I hated calling it a rough patch because it automatically had a negative connotation because ultimately our fights didn’t come from nowhere. We had changed from seeing each other at the weekend to doing one week on and one week off as we eased into living together. I was going from living by myself to living with someone for the first time in five years and we were both living with our partner for the first time. I started labelling it as a ‘transitional period’ and that helped. We weren’t to blame. The change was to blame and with each change comes an adjustment.
View it as turbulence
This tip was inspired by Pink’s latest song Turbulence. I was listening to it last week when it came out and I realised that I have to see these transitional periods as turbulence. Turbulence is uncomfortable, it can bring up anxiety and worries but ultimately when you experience turbulence on a plane, you know you are going to be fine. You know it’s going to come to an end and you know that it will pass. Can you imagine if you went into every fight like this? As Pink says “the panic is temporary, but I’ll be permanent so when it hits, don’t forget as scary as it gets, it’s just turbulence”. This summed up exactly the mentality we have when we fight. I grew up in a household where every fight the word ‘divorce’ was thrown in and I vowed that when I grew up, I would never do that. Not only is it really extreme but it also creates so much uncertainty in your relationship that it affects your trust. After all, you aren’t going to trust someone who is halfway out the door. Last year though, in one of our conversations, my boyfriend told me that whilst I never threaten a break up or to leave, I will say ambiguous statements that imply the same thing - “I can’t do this anymore”, “this is too much”. This was a pivotal learning for me and when he said that, I didn’t even realise I was doing it. I apologised and promised to not do it again and I haven’t. And that’s all you can do, is improve on each of your disagreements and learn from your missteps so that every rupture leads to better communication next time.

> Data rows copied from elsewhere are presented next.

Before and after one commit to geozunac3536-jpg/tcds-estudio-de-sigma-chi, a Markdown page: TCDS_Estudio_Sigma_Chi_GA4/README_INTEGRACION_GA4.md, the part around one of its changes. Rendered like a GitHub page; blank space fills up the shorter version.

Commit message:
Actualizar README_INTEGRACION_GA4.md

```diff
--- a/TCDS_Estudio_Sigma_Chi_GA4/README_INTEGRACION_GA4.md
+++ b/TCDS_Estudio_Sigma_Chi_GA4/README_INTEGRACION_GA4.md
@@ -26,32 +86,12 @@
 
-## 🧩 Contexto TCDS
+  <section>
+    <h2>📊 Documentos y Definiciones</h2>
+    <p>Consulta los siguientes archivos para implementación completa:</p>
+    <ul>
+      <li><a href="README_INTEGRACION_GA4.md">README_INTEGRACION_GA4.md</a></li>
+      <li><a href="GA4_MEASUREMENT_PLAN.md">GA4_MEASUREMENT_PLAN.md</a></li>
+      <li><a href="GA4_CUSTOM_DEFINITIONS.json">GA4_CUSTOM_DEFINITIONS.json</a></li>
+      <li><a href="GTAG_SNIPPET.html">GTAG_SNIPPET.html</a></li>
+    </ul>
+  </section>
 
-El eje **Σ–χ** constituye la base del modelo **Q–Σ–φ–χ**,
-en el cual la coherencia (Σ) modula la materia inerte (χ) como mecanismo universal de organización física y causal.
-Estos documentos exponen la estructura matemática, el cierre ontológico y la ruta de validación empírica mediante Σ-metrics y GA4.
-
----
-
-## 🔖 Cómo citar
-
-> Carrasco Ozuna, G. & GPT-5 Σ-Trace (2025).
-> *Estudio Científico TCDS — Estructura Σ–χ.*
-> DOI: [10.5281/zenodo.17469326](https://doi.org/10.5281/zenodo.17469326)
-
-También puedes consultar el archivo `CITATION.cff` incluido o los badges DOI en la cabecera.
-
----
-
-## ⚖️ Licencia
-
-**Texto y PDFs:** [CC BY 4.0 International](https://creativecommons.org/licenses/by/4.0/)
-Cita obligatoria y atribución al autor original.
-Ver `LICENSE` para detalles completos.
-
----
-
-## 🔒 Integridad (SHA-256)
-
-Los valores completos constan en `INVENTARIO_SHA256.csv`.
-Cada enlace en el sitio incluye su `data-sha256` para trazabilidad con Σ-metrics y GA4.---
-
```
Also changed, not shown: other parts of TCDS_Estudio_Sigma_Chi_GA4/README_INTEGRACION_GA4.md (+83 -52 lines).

Housemate issues vs Relationship issues
Ultimately, this turbulent period came to an end as the year came to an end. It took us going away for Christmas and spending 5 weeks away from our home to realise that we don’t have relationship problems, we have housemate problems. This was a huge mindset shift. We realised that all our squabbles, bickering and fights were about the dishwasher or the dryer or how we reacted coming home to the house in a certain way. The way I see it is that there are always going to be things that make someone difficult to live with. If you asked me how many of my friends I could live with without the friendship being affected, I would say very few. In fact, many of my friendships have been permanently impacted by living together because we were never able to separate our housemate issues from our friendship issues. As I say in The Selfish Romantic “Everyone is difficult to date. Everyone has a past, their own insecurities, and something you will have to ‘deal with’. It’s not just about compatibility, it’s about the incompatibility you can handle” .
Now that we are out on the other side, I’m actually so grateful for our turbulence because it showed me what an honest relationship should look like. In too many of my past relationships, in my people-pleaser days, I would bury how I would really feel because I was too scared that a fight would mean game over. I’m now in a relationship where I feel safe and comfortable to voice my needs and vocalise the issues and as a result, that means that we might have more moments of conflict but it’s not about how many ruptures you have, it’s about how you repair that matters.
Lots of love,
Paid subscribers, look forward to a thread all about how to split your finances about your partner on Monday!
Have you ever been through a transitional period? What are the solutions you have found? Back in the day, my comments section on Instagram used to be a great resource full of solutions, and I would love the comments section on my Substack to be the same so let me know if there is anything that has helped you weather the storms in your relationships!